People gather around the divorced, pulling long faces and going tch-tch, to see what they can get out of you, and you could fall for all that fake sympathy and vacuous curiosity. Or you go all new age and broadcast feelings as you feel them.
Hollywood diva Demi Moore dishes it out in her recently released memoir ‘Inside Out’; she was married to Ashton Kutcher once upon a time and, like any wife, has her own list of complaints. There were a couple of threesomes and as many infidelities by him, says she, not taking into account his current marriage to actor Mila Kunis and toddlers two.

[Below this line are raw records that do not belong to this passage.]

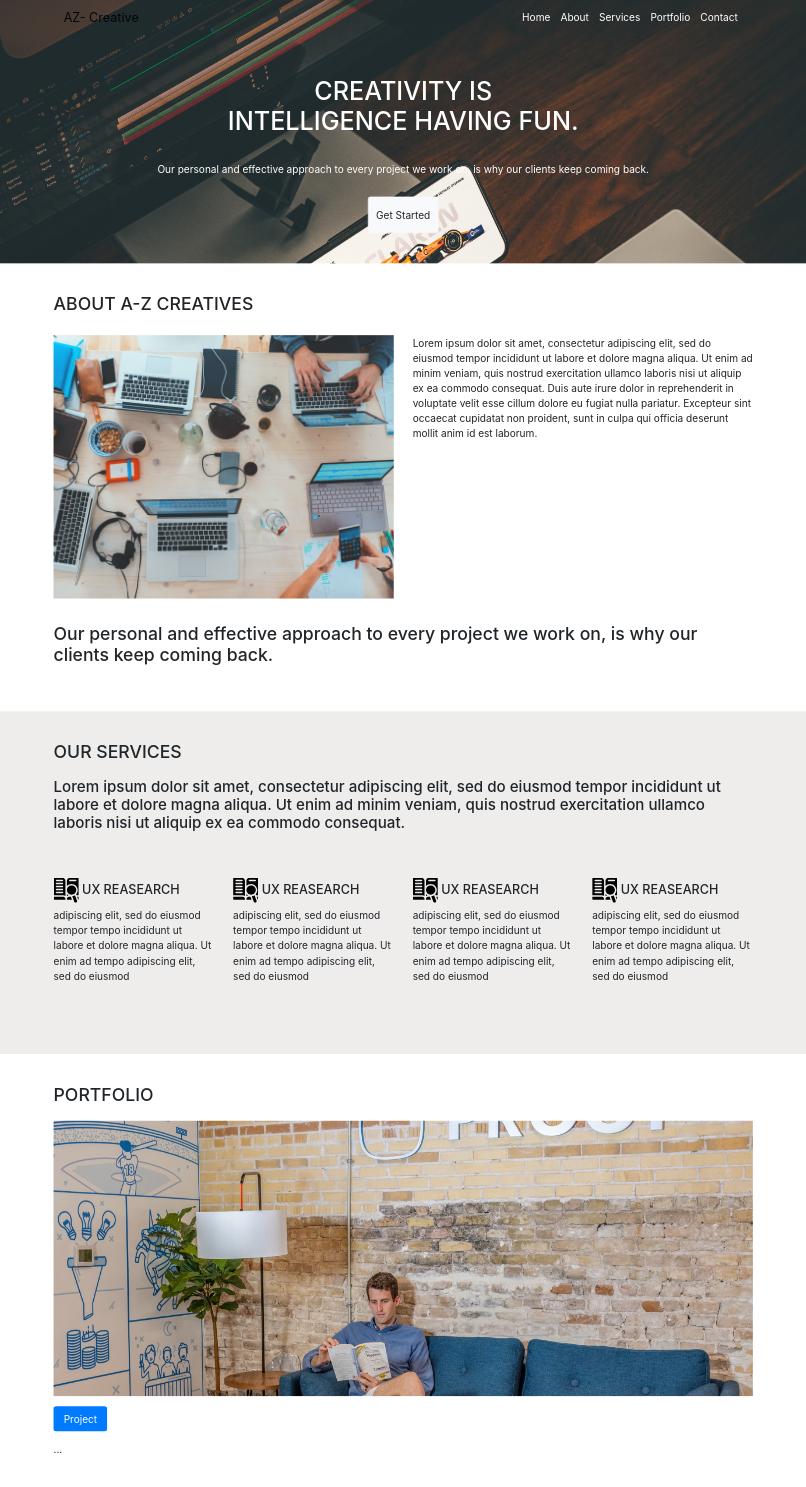
Repository: Syfon01/hng-port
Page: index.html
These files come from the project's save history. The page is drawn as it stood at one moment and after the next save; the edit follows.
The browser window is 1280 px wide. The pictures show the whole page, at 63% of full size.

Above is the page before, as saved 2020-06-27 21:00:32.

After the next save:
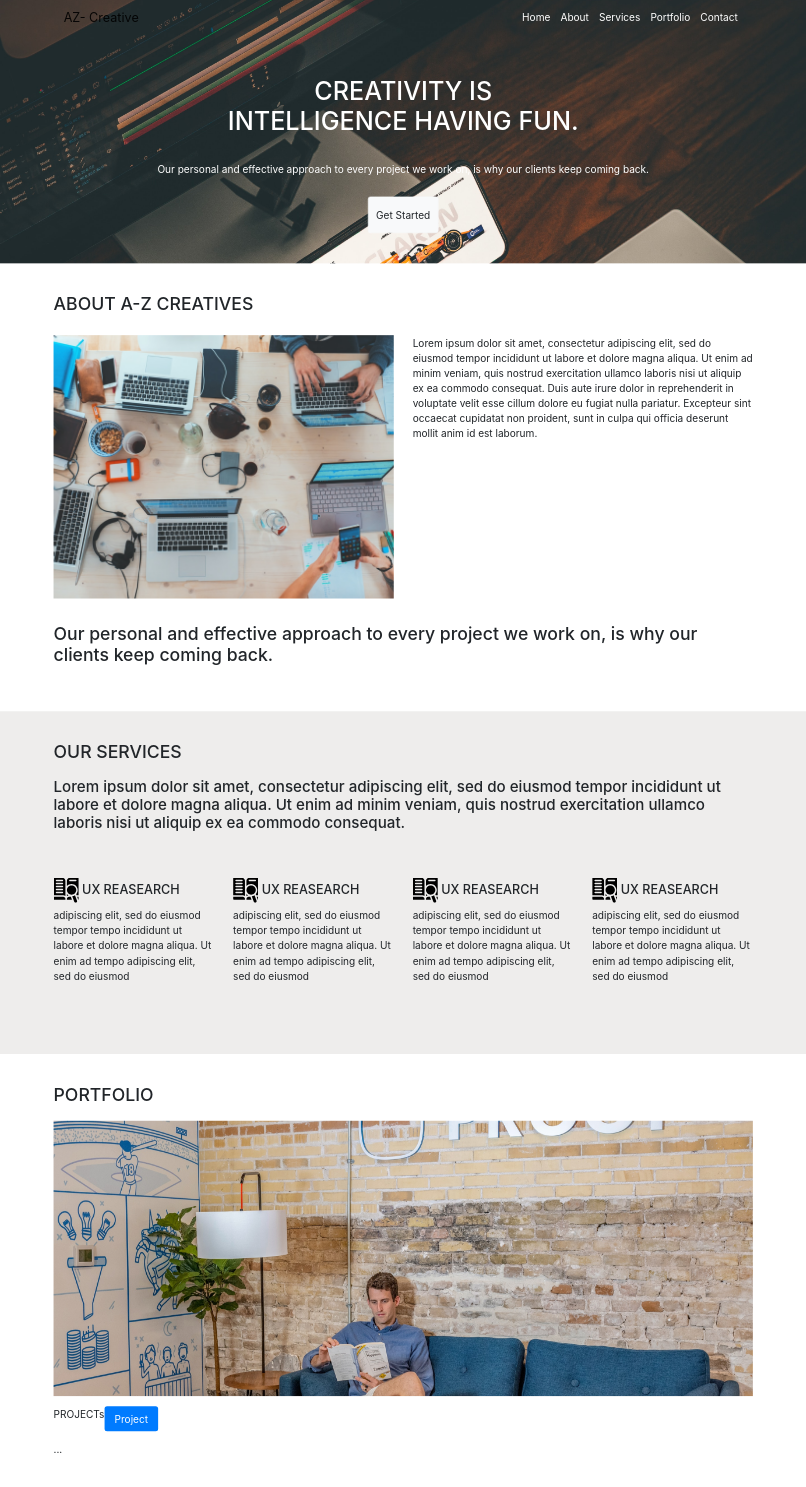
Saved 15 s later.
--- a/index.html
+++ b/index.html
@@ -132,8 +132,8 @@
           <div class="pill">
             <ul class="nav nav-pills mb-3" id="pills-tab" role="tablist">
               <li class="nav-item">
-
-              </li>
+                PROJECTs
+              </Si>
               <li class="nav-item" role="presentation">
                 <a class="nav-link active" id="pills-home-tab" data-toggle="pill" href="#pills-home" role="tab"
                   aria-controls="pills-home" aria-selected="true">Project</a>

Of course, this is her truth, and no one can contest what she says she went through, but it does raise questions on what we own in our narratives. There’s a thin line between bravery and blame games. While it is alright to name and shame villains -- honesty is transformative and therapeutic -- it is yourself you have to protect at all times.
When the love of your life becomes the bane of your life, the tongue is eager to proclaim all the poor-me stories stored in your heart. As you slowly make sense of the de-coupling and chart your own suddenly solo course, it is natural to bring out the bile and bitterness. To self-heal is of utmost priority. But after a while if you find yourself on a vile loop, repeating accusations to all and sundry about how perfect you were and how absolutely horrific the other party, perhaps it is time to change your tune.
It is easy to overlook the stray happier times, to want the viciousness to infect the kids, to rewrite history with bloodshed. But then next generation will remember nothing of the good, brooding as they will only on the bad. The tougher job is to collate those sunlit moments in the dark and string fairy lights out of them – for you and your kids.
That someone ends their marriage is a tell-all in itself; no one walks out if deliriously or even moderately happy. That is the bottom-line, that you are now out; self-explanatory, simple. Why demonise anyone? Post-scripts and quest for ‘truth’ are redundant. As for listeners, their interest in he-said-she-said could be vastly limited to just gossip value.
Tales go where words take them. Sob stories and the moral of the story depend on the teller. Mind you, separations are no song on the lips, but to hang on to the negativity comes easy.
Once the technicalities are over, step daintily over the corpse of your marriage on the floor, kiss its cold lifeless lips one last time, and exit that door both literally and mentally in your spiky high heels. Not because your ex deserves your kindness, but you do. Don’t look back and follow your own footsteps.
Shinie Antony is a writer and editor based in Bangalore. Her books include The Girl Who Couldn't Love, Barefoot and Pregnant, Planet Polygamous, and the anthologies Why We Don’t Talk, An Unsuitable Woman, Boo. Winner of the Commonwealth Short Story Asia Prize for her story A Dog’s Death in 2003, she is co-founder of the Bangalore Literature Festival and director of the Bengaluru Poetry Festival. Read Shinie Antony's columns